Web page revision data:
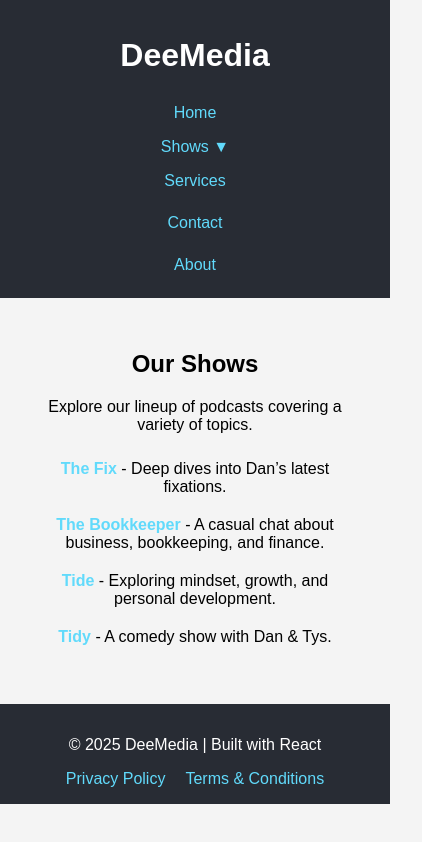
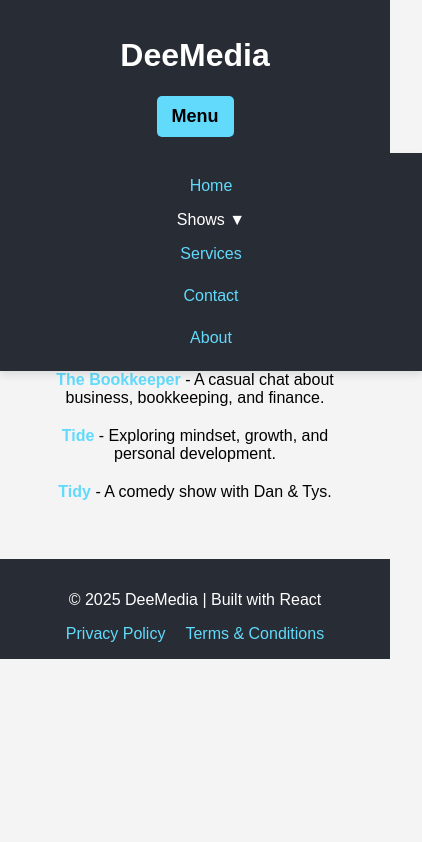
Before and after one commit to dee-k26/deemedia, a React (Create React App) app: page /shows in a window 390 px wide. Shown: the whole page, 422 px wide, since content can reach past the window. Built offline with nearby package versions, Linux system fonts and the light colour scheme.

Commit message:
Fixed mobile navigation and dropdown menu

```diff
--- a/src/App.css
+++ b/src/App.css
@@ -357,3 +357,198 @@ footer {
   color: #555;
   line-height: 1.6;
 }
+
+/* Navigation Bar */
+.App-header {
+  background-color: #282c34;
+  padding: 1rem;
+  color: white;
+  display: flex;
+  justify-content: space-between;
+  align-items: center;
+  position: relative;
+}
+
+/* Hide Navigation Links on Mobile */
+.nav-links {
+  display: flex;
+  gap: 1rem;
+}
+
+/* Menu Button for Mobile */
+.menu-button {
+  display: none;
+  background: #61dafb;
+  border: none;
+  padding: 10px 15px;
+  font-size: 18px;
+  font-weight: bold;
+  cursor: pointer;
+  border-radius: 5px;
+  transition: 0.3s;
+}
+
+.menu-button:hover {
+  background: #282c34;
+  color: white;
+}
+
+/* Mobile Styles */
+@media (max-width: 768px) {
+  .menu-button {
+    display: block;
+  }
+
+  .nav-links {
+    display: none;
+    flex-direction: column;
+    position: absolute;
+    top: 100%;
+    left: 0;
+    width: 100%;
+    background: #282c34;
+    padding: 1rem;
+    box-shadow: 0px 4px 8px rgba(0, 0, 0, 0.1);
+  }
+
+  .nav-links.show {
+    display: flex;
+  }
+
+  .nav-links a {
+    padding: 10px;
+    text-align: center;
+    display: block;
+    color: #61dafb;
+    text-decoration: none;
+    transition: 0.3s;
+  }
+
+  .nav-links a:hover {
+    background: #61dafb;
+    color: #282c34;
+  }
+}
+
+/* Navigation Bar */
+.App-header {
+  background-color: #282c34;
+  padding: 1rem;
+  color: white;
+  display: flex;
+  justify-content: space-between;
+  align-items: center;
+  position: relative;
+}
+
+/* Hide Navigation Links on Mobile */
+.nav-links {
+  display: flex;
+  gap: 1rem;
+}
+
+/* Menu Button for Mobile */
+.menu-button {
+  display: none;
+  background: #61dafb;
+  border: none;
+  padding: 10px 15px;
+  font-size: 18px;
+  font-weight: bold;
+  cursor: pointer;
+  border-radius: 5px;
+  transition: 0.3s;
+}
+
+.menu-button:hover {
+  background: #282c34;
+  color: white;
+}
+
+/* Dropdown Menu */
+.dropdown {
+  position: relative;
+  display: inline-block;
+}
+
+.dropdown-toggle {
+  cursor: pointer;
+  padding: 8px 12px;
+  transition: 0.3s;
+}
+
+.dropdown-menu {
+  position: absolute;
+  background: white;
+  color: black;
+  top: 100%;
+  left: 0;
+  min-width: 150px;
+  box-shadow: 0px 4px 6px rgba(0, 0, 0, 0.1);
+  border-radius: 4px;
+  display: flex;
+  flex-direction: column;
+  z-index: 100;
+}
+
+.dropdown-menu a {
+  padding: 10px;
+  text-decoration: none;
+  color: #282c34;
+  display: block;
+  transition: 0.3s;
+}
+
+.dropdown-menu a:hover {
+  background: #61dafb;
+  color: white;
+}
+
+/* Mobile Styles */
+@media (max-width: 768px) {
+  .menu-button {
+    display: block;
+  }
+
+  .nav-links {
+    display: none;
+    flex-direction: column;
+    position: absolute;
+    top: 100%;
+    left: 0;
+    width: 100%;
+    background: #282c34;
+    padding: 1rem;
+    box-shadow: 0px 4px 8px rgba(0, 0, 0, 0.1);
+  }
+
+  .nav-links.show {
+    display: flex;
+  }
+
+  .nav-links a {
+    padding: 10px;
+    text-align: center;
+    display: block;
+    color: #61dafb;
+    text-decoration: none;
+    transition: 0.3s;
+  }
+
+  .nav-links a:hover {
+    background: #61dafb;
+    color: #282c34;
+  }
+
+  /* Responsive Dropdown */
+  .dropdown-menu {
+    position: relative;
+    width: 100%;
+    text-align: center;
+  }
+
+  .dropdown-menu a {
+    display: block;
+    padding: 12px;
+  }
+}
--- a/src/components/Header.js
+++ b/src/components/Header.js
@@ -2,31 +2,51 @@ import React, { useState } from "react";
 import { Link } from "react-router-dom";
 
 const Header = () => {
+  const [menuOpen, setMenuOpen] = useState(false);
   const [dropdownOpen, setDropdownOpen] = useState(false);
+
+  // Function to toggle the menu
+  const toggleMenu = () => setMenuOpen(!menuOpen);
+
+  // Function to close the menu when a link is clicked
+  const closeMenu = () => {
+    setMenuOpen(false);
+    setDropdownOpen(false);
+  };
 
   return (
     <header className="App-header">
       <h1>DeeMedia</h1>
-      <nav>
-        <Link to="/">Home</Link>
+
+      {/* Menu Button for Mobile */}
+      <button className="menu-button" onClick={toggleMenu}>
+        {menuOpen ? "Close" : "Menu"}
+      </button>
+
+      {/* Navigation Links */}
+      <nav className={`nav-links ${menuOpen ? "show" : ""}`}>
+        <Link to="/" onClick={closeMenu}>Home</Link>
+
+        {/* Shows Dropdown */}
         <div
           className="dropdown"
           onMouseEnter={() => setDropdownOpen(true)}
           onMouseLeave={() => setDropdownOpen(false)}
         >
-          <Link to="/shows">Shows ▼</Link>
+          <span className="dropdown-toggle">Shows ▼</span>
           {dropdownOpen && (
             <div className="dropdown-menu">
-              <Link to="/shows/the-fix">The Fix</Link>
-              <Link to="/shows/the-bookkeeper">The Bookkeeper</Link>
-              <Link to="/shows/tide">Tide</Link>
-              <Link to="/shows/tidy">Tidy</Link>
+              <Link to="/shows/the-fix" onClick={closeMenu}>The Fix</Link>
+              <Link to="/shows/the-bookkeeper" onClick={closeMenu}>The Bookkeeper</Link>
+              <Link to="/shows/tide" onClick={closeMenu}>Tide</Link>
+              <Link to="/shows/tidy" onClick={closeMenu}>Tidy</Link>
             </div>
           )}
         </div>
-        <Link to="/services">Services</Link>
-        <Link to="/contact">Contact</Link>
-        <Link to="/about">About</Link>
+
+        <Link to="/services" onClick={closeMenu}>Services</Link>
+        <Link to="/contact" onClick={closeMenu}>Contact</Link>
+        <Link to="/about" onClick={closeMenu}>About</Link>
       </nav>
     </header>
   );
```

**The problem**
Could you return all lines from the data above that contain the string "className"?

**Reply**
     <header className="App-header">
+      <button className="menu-button" onClick={toggleMenu}>
+      <nav className={`nav-links ${menuOpen ? "show" : ""}`}>
           className="dropdown"
+          <span className="dropdown-toggle">Shows ▼</span>
             <div className="dropdown-menu">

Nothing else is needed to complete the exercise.